Your goal - An exact copy of every record, with no pictures, please.
Content starts
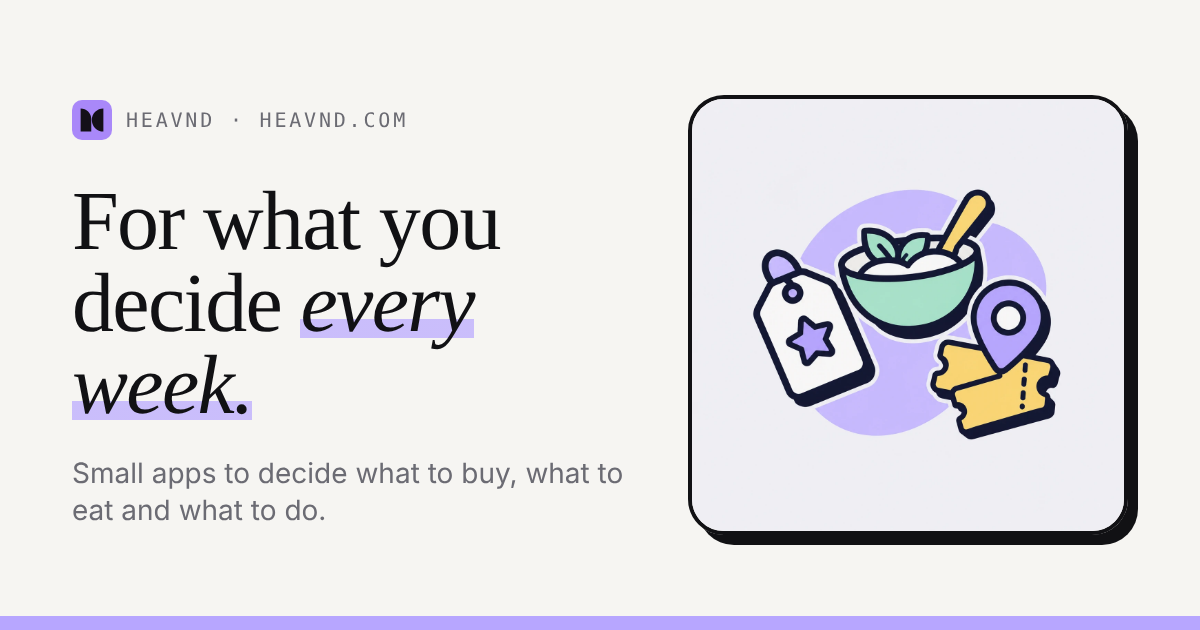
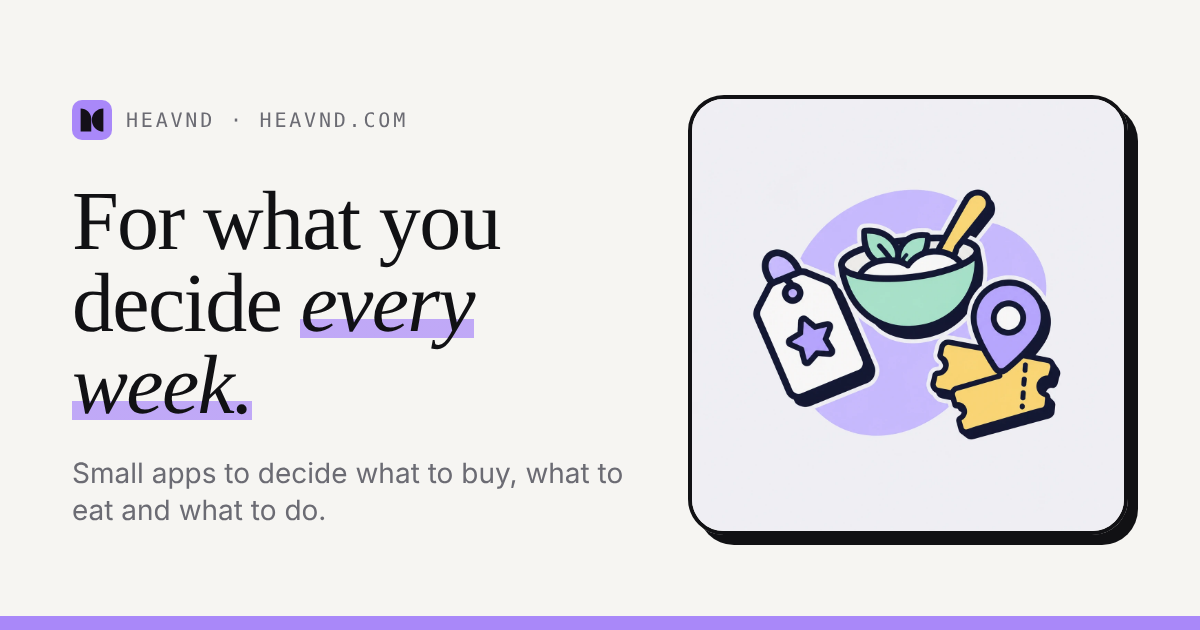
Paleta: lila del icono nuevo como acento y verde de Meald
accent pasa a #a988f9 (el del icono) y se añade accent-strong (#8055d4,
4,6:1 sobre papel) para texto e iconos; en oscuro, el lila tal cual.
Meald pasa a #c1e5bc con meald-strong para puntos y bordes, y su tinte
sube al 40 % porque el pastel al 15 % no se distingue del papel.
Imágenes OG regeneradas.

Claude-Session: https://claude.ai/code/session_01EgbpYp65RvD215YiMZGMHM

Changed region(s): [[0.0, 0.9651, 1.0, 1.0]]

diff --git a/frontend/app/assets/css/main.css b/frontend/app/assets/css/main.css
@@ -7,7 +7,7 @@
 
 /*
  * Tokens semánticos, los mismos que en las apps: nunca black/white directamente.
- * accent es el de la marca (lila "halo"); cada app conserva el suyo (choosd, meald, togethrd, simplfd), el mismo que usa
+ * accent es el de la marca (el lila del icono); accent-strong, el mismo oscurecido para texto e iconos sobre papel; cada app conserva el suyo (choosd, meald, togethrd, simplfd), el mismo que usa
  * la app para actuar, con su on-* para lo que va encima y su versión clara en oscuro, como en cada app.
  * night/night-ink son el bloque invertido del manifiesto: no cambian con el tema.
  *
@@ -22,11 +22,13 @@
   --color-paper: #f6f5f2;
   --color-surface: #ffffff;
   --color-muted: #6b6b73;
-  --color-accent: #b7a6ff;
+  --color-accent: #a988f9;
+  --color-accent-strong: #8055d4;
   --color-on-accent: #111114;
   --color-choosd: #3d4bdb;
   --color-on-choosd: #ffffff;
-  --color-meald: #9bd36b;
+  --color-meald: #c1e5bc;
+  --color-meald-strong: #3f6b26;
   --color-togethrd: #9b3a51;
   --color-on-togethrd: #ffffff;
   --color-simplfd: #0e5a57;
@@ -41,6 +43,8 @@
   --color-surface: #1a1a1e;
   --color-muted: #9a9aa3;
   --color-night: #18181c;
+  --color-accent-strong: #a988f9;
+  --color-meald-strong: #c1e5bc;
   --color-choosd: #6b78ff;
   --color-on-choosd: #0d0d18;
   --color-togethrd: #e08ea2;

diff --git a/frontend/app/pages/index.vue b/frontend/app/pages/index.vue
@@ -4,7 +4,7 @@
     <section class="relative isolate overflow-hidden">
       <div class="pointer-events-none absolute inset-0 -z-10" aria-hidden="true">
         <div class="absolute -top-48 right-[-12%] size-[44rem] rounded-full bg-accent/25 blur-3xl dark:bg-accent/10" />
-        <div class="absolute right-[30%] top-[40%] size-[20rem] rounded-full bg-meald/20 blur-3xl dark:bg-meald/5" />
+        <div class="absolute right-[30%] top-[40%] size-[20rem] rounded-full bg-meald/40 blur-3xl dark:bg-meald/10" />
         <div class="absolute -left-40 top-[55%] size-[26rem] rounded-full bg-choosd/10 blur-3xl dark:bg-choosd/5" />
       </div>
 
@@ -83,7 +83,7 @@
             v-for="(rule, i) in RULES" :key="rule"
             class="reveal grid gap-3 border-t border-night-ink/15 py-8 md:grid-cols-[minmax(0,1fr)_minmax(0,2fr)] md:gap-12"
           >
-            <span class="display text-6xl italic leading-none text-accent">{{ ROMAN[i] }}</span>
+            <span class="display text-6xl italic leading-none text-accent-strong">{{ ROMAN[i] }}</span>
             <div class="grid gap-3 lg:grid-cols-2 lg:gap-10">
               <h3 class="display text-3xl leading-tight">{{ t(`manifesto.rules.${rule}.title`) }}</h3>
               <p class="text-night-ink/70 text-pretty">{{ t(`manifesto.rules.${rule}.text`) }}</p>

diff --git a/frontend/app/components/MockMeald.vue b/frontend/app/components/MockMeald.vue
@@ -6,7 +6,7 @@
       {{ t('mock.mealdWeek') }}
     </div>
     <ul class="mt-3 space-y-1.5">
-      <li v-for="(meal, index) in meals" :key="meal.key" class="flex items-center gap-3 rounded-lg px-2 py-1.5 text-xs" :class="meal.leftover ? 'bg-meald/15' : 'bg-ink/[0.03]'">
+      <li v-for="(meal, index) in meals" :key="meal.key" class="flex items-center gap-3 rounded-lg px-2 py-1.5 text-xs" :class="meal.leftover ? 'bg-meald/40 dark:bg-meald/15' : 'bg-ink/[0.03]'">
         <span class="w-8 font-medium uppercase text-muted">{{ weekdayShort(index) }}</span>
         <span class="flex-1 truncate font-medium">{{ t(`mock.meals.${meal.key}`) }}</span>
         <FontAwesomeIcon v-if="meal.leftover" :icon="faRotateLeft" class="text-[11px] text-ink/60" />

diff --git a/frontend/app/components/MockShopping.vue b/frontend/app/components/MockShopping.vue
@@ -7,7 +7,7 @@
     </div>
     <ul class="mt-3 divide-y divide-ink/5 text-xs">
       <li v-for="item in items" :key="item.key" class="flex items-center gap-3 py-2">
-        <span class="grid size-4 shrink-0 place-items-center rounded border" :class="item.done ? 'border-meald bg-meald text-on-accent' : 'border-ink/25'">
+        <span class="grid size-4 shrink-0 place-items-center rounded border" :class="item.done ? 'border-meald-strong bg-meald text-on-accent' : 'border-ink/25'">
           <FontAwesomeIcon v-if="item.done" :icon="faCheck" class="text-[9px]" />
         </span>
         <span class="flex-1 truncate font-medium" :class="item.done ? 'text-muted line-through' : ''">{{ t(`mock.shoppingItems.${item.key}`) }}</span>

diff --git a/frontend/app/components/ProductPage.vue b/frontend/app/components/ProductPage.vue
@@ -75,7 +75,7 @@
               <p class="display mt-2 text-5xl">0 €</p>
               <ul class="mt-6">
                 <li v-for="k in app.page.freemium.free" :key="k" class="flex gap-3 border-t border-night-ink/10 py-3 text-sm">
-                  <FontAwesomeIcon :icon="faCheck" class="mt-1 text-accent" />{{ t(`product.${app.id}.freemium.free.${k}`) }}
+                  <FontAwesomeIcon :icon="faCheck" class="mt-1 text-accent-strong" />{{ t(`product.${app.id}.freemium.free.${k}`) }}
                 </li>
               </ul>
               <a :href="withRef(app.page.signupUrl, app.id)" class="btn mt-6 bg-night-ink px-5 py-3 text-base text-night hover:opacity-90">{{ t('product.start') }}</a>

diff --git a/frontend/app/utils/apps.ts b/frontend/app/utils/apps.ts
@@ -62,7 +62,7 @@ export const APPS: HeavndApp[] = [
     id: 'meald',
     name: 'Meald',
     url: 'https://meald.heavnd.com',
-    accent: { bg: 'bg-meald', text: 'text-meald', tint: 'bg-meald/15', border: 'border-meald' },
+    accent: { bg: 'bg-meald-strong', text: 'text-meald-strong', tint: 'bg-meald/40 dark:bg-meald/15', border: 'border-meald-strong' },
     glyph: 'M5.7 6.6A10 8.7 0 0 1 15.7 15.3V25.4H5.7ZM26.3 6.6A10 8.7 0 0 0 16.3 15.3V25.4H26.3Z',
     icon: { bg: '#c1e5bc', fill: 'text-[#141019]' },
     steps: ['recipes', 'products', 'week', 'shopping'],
Content ends
The completed task -
Paleta: lila del icono nuevo como acento y verde de Meald
accent pasa a #a988f9 (el del icono) y se añade accent-strong (#8055d4,
4,6:1 sobre papel) para texto e iconos; en oscuro, el lila tal cual.
Meald pasa a #c1e5bc con meald-strong para puntos y bordes, y su tinte
sube al 40 % porque el pastel al 15 % no se distingue del papel.
Imágenes OG regeneradas.

Claude-Session: https://claude.ai/code/session_01EgbpYp65RvD215YiMZGMHM

Changed region(s): [[0.0, 0.9651, 1.0, 1.0]]

diff --git a/frontend/app/assets/css/main.css b/frontend/app/assets/css/main.css
@@ -7,7 +7,7 @@
 
 /*
  * Tokens semánticos, los mismos que en las apps: nunca black/white directamente.
- * accent es el de la marca (lila "halo"); cada app conserva el suyo (choosd, meald, togethrd, simplfd), el mismo que usa
+ * accent es el de la marca (el lila del icono); accent-strong, el mismo oscurecido para texto e iconos sobre papel; cada app conserva el suyo (choosd, meald, togethrd, simplfd), el mismo que usa
  * la app para actuar, con su on-* para lo que va encima y su versión clara en oscuro, como en cada app.
  * night/night-ink son el bloque invertido del manifiesto: no cambian con el tema.
  *
@@ -22,11 +22,13 @@
   --color-paper: #f6f5f2;
   --color-surface: #ffffff;
   --color-muted: #6b6b73;
-  --color-accent: #b7a6ff;
+  --color-accent: #a988f9;
+  --color-accent-strong: #8055d4;
   --color-on-accent: #111114;
   --color-choosd: #3d4bdb;
   --color-on-choosd: #ffffff;
-  --color-meald: #9bd36b;
+  --color-meald: #c1e5bc;
+  --color-meald-strong: #3f6b26;
   --color-togethrd: #9b3a51;
   --color-on-togethrd: #ffffff;
   --color-simplfd: #0e5a57;
@@ -41,6 +43,8 @@
   --color-surface: #1a1a1e;
   --color-muted: #9a9aa3;
   --color-night: #18181c;
+  --color-accent-strong: #a988f9;
+  --color-meald-strong: #c1e5bc;
   --color-choosd: #6b78ff;
   --color-on-choosd: #0d0d18;
   --color-togethrd: #e08ea2;

diff --git a/frontend/app/pages/index.vue b/frontend/app/pages/index.vue
@@ -4,7 +4,7 @@
     <section class="relative isolate overflow-hidden">
       <div class="pointer-events-none absolute inset-0 -z-10" aria-hidden="true">
         <div class="absolute -top-48 right-[-12%] size-[44rem] rounded-full bg-accent/25 blur-3xl dark:bg-accent/10" />
-        <div class="absolute right-[30%] top-[40%] size-[20rem] rounded-full bg-meald/20 blur-3xl dark:bg-meald/5" />
+        <div class="absolute right-[30%] top-[40%] size-[20rem] rounded-full bg-meald/40 blur-3xl dark:bg-meald/10" />
         <div class="absolute -left-40 top-[55%] size-[26rem] rounded-full bg-choosd/10 blur-3xl dark:bg-choosd/5" />
       </div>
 
@@ -83,7 +83,7 @@
             v-for="(rule, i) in RULES" :key="rule"
             class="reveal grid gap-3 border-t border-night-ink/15 py-8 md:grid-cols-[minmax(0,1fr)_minmax(0,2fr)] md:gap-12"
           >
-            <span class="display text-6xl italic leading-none text-accent">{{ ROMAN[i] }}</span>
+            <span class="display text-6xl italic leading-none text-accent-strong">{{ ROMAN[i] }}</span>
             <div class="grid gap-3 lg:grid-cols-2 lg:gap-10">
               <h3 class="display text-3xl leading-tight">{{ t(`manifesto.rules.${rule}.title`) }}</h3>
               <p class="text-night-ink/70 text-pretty">{{ t(`manifesto.rules.${rule}.text`) }}</p>

diff --git a/frontend/app/components/MockMeald.vue b/frontend/app/components/MockMeald.vue
@@ -6,7 +6,7 @@
       {{ t('mock.mealdWeek') }}
     </div>
     <ul class="mt-3 space-y-1.5">
-      <li v-for="(meal, index) in meals" :key="meal.key" class="flex items-center gap-3 rounded-lg px-2 py-1.5 text-xs" :class="meal.leftover ? 'bg-meald/15' : 'bg-ink/[0.03]'">
+      <li v-for="(meal, index) in meals" :key="meal.key" class="flex items-center gap-3 rounded-lg px-2 py-1.5 text-xs" :class="meal.leftover ? 'bg-meald/40 dark:bg-meald/15' : 'bg-ink/[0.03]'">
         <span class="w-8 font-medium uppercase text-muted">{{ weekdayShort(index) }}</span>
         <span class="flex-1 truncate font-medium">{{ t(`mock.meals.${meal.key}`) }}</span>
         <FontAwesomeIcon v-if="meal.leftover" :icon="faRotateLeft" class="text-[11px] text-ink/60" />

diff --git a/frontend/app/components/MockShopping.vue b/frontend/app/components/MockShopping.vue
@@ -7,7 +7,7 @@
     </div>
     <ul class="mt-3 divide-y divide-ink/5 text-xs">
       <li v-for="item in items" :key="item.key" class="flex items-center gap-3 py-2">
-        <span class="grid size-4 shrink-0 place-items-center rounded border" :class="item.done ? 'border-meald bg-meald text-on-accent' : 'border-ink/25'">
+        <span class="grid size-4 shrink-0 place-items-center rounded border" :class="item.done ? 'border-meald-strong bg-meald text-on-accent' : 'border-ink/25'">
           <FontAwesomeIcon v-if="item.done" :icon="faCheck" class="text-[9px]" />
         </span>
         <span class="flex-1 truncate font-medium" :class="item.done ? 'text-muted line-through' : ''">{{ t(`mock.shoppingItems.${item.key}`) }}</span>

diff --git a/frontend/app/components/ProductPage.vue b/frontend/app/components/ProductPage.vue
@@ -75,7 +75,7 @@
               <p class="display mt-2 text-5xl">0 €</p>
               <ul class="mt-6">
                 <li v-for="k in app.page.freemium.free" :key="k" class="flex gap-3 border-t border-night-ink/10 py-3 text-sm">
-                  <FontAwesomeIcon :icon="faCheck" class="mt-1 text-accent" />{{ t(`product.${app.id}.freemium.free.${k}`) }}
+                  <FontAwesomeIcon :icon="faCheck" class="mt-1 text-accent-strong" />{{ t(`product.${app.id}.freemium.free.${k}`) }}
                 </li>
               </ul>
               <a :href="withRef(app.page.signupUrl, app.id)" class="btn mt-6 bg-night-ink px-5 py-3 text-base text-night hover:opacity-90">{{ t('product.start') }}</a>

diff --git a/frontend/app/utils/apps.ts b/frontend/app/utils/apps.ts
@@ -62,7 +62,7 @@ export const APPS: HeavndApp[] = [
     id: 'meald',
     name: 'Meald',
     url: 'https://meald.heavnd.com',
-    accent: { bg: 'bg-meald', text: 'text-meald', tint: 'bg-meald/15', border: 'border-meald' },
+    accent: { bg: 'bg-meald-strong', text: 'text-meald-strong', tint: 'bg-meald/40 dark:bg-meald/15', border: 'border-meald-strong' },
     glyph: 'M5.7 6.6A10 8.7 0 0 1 15.7 15.3V25.4H5.7ZM26.3 6.6A10 8.7 0 0 0 16.3 15.3V25.4H26.3Z',
     icon: { bg: '#c1e5bc', fill: 'text-[#141019]' },
     steps: ['recipes', 'products', 'week', 'shopping'],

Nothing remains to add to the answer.